Guitar Craze is a 17-minute episode from June of 1959 that really just serves as a quick glimpse at the popularity of guitar playing and the rise of rock music in England throughout the ‘50s. This segment primarily contrasts guitar playing with urban footage and its most popular shots follow the sounds of music through the city as then 19-year old Davy Graham plays while sitting on some rubble. Locals of all ages gather around — including two old ladies poking their heads out of a window — to listen to “Cry Me a River.” Coincidentally, Graham would go on to become a widely influential acoustic guitar player, particularly among folk musicians, (and even had a cameo in Joseph Losey’s The Servant a few years later) and it’s interesting that Russell chose to focus on him; which is perhaps a testament to the fact that Russell had his finger on the pulse of cultural achievement in general, though he seems to always have a special place in his heart for musicians in particular.

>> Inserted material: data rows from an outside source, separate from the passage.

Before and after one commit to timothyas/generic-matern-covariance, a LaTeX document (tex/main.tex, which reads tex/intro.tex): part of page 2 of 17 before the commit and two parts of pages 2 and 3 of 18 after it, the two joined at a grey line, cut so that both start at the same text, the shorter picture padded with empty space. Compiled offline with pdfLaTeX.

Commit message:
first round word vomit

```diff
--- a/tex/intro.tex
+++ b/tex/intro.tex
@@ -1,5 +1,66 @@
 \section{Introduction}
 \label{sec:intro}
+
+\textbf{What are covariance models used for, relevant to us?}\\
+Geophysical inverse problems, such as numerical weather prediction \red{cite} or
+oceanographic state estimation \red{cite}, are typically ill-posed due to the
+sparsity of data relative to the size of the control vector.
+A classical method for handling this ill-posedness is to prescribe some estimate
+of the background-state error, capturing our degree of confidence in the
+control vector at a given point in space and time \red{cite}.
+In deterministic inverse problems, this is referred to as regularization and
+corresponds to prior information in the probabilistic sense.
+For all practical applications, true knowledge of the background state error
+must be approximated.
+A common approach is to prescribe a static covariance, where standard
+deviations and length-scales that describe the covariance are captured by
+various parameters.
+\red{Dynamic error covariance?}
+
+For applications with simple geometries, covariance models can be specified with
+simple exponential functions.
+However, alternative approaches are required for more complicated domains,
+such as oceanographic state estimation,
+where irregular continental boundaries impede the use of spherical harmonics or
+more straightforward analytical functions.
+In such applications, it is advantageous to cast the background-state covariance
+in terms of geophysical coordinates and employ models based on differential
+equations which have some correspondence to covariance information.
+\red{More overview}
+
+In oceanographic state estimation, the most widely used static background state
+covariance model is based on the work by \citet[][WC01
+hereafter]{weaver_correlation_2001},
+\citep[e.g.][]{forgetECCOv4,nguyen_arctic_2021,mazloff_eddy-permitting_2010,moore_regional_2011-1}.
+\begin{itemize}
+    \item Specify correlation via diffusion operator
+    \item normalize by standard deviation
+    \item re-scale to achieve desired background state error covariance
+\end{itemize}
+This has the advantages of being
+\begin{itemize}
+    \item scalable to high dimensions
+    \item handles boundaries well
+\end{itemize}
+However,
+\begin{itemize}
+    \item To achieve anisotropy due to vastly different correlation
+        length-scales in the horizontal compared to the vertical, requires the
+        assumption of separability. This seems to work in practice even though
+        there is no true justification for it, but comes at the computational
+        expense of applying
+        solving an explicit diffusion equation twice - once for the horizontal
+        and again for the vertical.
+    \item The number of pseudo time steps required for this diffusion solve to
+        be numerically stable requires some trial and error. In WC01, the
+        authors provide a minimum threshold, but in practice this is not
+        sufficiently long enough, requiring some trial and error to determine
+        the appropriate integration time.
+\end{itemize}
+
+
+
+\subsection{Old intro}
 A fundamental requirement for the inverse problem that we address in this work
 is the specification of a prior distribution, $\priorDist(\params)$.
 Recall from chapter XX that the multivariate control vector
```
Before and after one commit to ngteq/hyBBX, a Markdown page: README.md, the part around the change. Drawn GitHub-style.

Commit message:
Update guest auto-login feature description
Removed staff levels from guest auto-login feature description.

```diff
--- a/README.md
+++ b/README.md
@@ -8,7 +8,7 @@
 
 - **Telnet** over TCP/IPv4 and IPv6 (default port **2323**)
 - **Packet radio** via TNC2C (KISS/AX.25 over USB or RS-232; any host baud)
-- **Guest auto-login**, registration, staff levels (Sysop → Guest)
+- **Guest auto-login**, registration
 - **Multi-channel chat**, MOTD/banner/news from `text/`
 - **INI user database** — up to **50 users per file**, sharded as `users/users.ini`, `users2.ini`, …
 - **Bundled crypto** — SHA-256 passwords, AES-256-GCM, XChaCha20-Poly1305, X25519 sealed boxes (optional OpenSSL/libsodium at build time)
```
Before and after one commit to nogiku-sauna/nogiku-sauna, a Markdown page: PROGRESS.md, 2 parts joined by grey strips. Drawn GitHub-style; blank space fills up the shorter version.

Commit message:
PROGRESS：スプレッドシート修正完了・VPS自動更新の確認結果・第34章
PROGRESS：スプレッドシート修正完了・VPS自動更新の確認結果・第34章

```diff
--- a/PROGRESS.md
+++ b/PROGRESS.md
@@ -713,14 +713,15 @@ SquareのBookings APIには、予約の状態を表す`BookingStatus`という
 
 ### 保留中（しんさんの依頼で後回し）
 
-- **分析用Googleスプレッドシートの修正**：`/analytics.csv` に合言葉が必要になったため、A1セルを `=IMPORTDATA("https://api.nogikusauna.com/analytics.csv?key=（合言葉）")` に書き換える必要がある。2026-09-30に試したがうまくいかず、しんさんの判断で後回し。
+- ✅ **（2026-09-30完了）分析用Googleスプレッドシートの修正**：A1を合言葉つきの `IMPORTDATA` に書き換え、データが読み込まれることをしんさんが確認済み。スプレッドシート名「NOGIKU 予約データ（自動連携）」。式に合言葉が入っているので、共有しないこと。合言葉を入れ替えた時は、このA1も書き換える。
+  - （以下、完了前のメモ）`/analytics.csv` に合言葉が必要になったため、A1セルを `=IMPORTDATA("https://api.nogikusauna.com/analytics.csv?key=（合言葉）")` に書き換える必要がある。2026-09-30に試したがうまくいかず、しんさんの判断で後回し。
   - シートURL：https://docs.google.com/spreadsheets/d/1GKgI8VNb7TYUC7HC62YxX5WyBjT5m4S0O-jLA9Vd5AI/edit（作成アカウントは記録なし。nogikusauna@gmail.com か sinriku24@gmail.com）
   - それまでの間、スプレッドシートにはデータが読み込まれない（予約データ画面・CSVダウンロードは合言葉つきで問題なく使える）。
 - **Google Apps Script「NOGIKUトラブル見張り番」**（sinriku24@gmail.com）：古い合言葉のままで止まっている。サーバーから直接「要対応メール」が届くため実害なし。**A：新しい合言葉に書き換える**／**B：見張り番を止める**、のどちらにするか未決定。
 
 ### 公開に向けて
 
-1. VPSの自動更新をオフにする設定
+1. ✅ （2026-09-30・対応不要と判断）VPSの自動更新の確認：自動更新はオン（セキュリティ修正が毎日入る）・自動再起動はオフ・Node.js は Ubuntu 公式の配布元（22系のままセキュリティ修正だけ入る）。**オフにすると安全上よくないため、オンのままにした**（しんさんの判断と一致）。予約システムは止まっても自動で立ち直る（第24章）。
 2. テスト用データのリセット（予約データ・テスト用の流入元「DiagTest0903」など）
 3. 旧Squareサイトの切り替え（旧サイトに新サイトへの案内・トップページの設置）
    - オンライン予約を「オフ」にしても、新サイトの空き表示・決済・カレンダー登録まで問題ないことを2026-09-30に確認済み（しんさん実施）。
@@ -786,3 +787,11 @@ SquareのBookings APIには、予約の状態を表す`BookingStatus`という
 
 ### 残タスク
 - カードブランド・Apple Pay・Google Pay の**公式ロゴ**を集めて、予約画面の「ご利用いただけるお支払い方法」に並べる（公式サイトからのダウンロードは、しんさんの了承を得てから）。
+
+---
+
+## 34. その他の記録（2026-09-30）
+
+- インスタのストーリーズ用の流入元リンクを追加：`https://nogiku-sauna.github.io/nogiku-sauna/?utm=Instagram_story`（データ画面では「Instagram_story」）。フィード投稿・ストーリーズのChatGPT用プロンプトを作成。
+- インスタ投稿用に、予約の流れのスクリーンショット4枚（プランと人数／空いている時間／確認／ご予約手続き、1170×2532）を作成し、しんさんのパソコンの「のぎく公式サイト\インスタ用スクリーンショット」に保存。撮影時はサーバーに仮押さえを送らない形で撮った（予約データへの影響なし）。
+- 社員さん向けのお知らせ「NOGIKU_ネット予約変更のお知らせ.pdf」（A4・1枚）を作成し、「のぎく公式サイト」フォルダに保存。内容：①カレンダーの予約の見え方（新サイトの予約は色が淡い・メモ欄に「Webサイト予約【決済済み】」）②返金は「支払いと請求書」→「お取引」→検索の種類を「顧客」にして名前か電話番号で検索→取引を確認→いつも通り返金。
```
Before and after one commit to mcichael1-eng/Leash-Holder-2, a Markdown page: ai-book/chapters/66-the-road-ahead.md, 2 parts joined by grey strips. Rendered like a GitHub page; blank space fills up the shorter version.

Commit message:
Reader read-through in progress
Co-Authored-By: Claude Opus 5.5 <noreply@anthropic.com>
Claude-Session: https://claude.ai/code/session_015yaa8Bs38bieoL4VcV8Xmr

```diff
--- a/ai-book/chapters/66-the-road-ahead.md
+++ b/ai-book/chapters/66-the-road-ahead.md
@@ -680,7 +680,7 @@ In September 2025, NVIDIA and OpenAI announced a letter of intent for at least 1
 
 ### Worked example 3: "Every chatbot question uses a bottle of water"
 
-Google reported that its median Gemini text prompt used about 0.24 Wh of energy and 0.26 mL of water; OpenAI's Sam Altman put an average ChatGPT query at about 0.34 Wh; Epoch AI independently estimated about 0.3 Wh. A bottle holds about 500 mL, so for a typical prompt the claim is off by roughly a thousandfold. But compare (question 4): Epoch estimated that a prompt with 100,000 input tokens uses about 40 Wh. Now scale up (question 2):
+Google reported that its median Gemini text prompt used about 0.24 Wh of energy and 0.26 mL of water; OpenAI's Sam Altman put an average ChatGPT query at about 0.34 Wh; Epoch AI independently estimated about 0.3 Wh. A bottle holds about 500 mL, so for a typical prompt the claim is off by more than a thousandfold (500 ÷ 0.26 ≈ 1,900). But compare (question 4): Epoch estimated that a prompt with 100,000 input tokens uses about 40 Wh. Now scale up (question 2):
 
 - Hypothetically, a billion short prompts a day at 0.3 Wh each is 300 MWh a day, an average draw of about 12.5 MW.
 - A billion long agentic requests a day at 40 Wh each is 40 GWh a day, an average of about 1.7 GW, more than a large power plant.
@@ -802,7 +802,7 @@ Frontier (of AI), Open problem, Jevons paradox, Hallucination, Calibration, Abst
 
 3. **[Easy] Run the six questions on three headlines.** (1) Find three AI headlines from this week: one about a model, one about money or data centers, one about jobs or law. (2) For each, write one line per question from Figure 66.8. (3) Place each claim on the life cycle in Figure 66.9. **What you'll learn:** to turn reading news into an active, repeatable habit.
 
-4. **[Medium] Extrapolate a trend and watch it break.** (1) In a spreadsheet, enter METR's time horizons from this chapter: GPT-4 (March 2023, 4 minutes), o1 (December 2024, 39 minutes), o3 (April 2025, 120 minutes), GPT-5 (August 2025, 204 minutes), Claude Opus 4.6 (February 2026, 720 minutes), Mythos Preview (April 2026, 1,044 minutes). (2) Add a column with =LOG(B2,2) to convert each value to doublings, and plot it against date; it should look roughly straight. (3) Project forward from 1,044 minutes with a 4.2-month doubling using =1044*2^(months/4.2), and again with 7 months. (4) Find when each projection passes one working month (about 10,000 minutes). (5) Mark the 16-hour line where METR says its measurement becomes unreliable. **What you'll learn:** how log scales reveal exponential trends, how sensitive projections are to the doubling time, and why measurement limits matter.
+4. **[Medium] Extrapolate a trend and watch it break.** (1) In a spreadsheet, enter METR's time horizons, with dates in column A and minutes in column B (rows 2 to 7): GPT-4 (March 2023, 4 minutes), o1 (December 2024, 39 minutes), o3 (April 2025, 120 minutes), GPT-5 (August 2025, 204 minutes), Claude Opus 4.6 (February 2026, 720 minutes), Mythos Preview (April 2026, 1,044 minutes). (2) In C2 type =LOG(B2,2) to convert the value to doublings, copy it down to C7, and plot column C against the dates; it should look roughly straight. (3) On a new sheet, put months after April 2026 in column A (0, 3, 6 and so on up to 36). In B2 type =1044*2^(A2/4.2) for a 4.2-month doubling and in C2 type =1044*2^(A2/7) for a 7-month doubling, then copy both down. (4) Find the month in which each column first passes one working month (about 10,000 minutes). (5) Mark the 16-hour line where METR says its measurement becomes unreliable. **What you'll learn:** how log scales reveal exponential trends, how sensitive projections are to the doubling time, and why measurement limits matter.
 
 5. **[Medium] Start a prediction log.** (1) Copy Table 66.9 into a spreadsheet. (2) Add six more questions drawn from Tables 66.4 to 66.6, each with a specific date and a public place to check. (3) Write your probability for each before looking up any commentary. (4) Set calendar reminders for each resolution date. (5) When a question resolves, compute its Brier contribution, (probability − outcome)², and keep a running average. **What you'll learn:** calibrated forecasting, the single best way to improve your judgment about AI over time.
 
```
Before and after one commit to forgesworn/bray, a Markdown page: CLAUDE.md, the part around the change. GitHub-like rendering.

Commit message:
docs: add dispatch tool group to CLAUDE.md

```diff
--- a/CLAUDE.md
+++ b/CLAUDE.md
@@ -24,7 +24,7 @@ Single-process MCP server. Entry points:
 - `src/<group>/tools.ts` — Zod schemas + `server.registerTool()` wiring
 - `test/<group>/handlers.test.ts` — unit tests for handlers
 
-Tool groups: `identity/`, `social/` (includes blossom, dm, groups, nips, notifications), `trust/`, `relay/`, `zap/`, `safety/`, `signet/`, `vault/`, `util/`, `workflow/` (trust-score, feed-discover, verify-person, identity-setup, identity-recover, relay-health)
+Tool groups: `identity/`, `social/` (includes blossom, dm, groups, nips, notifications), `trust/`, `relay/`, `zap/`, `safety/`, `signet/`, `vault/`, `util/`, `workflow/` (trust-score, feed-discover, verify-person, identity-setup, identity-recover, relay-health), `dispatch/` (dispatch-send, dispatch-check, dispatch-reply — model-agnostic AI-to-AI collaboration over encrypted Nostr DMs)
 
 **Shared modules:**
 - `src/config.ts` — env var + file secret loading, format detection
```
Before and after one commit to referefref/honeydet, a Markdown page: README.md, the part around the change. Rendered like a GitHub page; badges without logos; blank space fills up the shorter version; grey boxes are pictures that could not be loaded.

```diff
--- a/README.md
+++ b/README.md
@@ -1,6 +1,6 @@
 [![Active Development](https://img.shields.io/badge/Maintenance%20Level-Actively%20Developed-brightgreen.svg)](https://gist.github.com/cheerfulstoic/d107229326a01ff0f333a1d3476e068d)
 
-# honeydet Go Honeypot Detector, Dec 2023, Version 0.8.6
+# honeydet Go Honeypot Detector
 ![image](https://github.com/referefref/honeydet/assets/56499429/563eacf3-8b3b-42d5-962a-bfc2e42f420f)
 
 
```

The 13-minute short Portrait of a Goon, also from 1959, is another quick glimpse at an influential — if far more eccentric — figure: Spike Milligan. The versatile British comic, writer, and musician was primarily known for The Goon Show at that point (1951-1960), a radio show he created and wrote alongside collaborators like Peter Sellers. The warm, funny, and undeniably quirky Milligan is on screen for far too short a time and it’s a shame that Russell wasn’t able to delve more deeply into his rich, complicated personal history (and fascinating career); Russell primarily depicts him telling stories and answering interview questions. He ponders the point of comedy and discusses the fact that his own personal approach to comedy is “based on tragedy.” In Ken Russell: Re-Viewing England’s Last Mannerist, Paul Sutton wrote, “The film, mostly shot on the banks of the Serpentine in Hyde Park, was made to celebrate the success of Milligan’s book of nonsense verse–Silly Verse for Kids” (11). Also included are short, surreal comedic bits, where Milligan is ejected from a building and another where he endlessly climbs a staircase, combined with audio clips from The Goon Show.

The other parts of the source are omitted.